[MATERIAL SUPPLIED Boundary: Start]

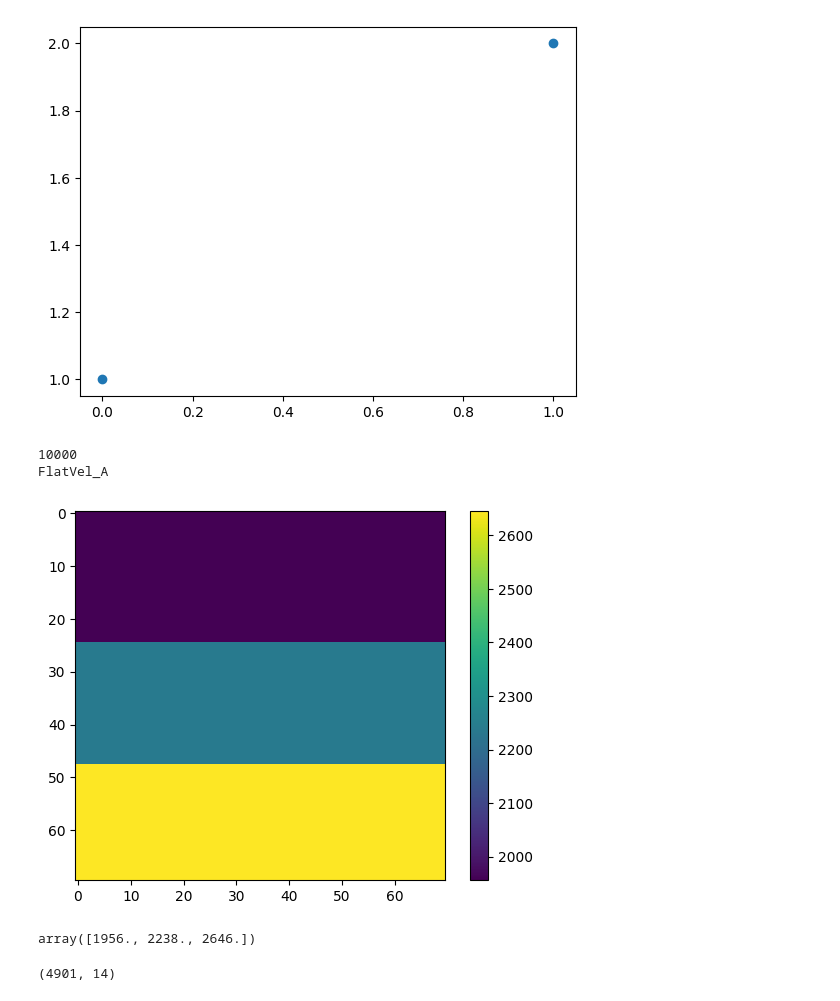
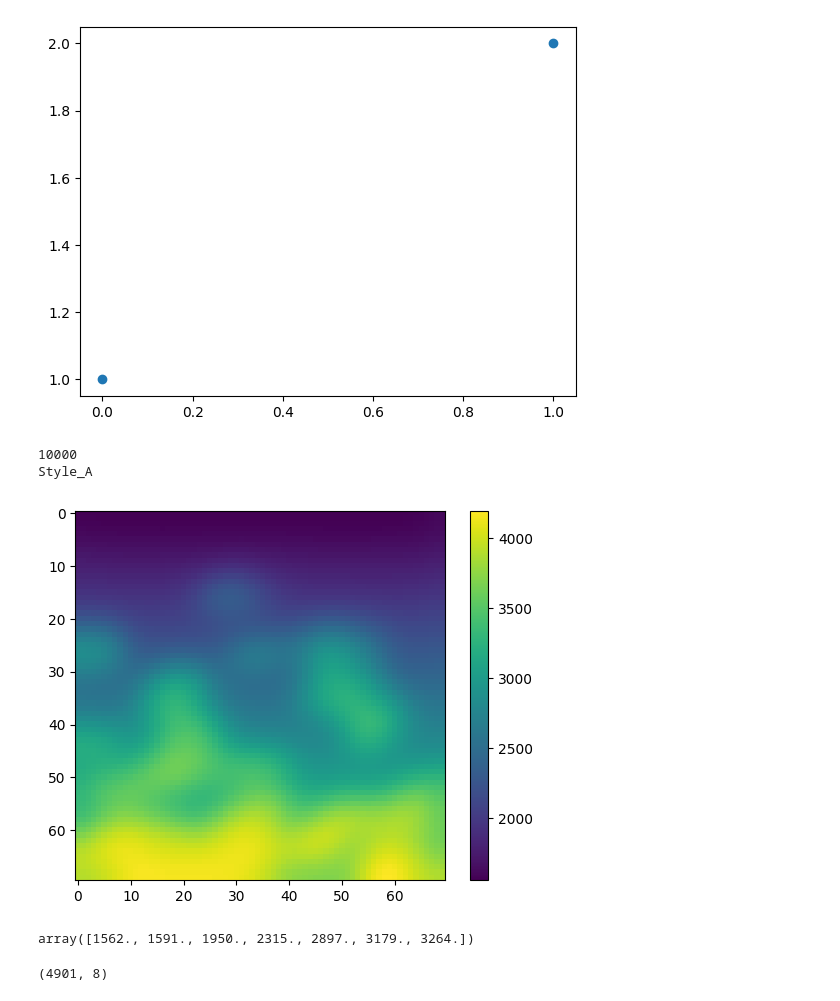
Before and after one commit to jcottaar/seismic, a Jupyter notebook: analysis/experiment_invert_flatvel-regions.ipynb, the cells around one changed output. Cells and saved outputs as stored; diff of their text form; code cells hidden in the pictures.

```diff
--- a/analysis/experiment_invert_flatvel-regions.ipynb
+++ b/analysis/experiment_invert_flatvel-regions.ipynb
@@ -21,19 +21,19 @@ plt.scatter([0,1],[1,2])
 # %%
 importlib.reload(kgs)
 importlib.reload(seis_forward)
 data=kgs.load_all_train_data()
 print(len(data))
 for d in data:
     d.check_constraints()
-d = data[6001]
+d = data[8364]
 print(d.family)
 d.load_to_memory()
 plt.figure()
 plt.imshow(cp.asnumpy(d.velocity.data));plt.colorbar();#plt.clim([-3,3])
 # %% [output]
 10000
-FlatVel_A
+Style_A
-[figure, old version]
+[figure, new version]
 # %%
 # for i in np.arange(10000)[::10]:
 #     d = data[i]
@@ -52,7 +52,7 @@ FlatVel_A
 # %%
 cp.unique(d.velocity.data)
 # %% [output]
-array([1956., 2238., 2646.])
+array([1562., 1591., 1950., 2315., 2897., 3179., 3264.])
 # %%
 import scipy
 mat = cp.asnumpy(d.velocity.data)
@@ -61,19 +61,19 @@ for val in np.unique(mat):
     this_mat = (mat==val)
     basis_vectors.append(np.concatenate((this_mat.flatten(), np.array([0]))))
 diff = np.diff(np.mean(mat,axis=1))
-for ii in range(len(diff)):
-    if diff[ii]>1.:
-        for jj in np.arange(ii-2,ii+3):
-            this_mat = 0*mat
-            this_mat[jj,:] = 1
-            basis_vectors.append(np.concatenate((this_mat.flatten(), np.array([0]))))
+# for ii in range(len(diff)):
+#     if diff[ii]>1.:
+#         for jj in np.arange(ii-1,ii+2):
+#             this_mat = 0*mat
+#             this_mat[jj,:] = 1
+#             basis_vectors.append(np.concatenate((this_mat.flatten(), np.array([0]))))
 basis_vectors.append(np.concatenate((0*this_mat.flatten(), np.array([1]))))
 basis_vectors = np.stack(basis_vectors)
 basis_vectors = basis_vectors.T
 basis_vectors=cp.array(basis_vectors)
 basis_vectors.shape
 # %% [output]
-(4901, 14)
+(4901, 8)
 # %%
 # for ii in range(10):#basis_vectors.shape[1]):
 #     vec = basis_vectors[:,ii]
```
Also changed, not shown: parts of 7 cells of this notebook, 3 other files.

[MATERIAL SUPPLIED Boundary: End]

_TASK DIRECTIONS_: Please go line by line through the records above, copying each one that holds the string "asnumpy".

_OUTPUT BELOW_:
 plt.imshow(cp.asnumpy(d.velocity.data));plt.colorbar();#plt.clim([-3,3])
 mat = cp.asnumpy(d.velocity.data)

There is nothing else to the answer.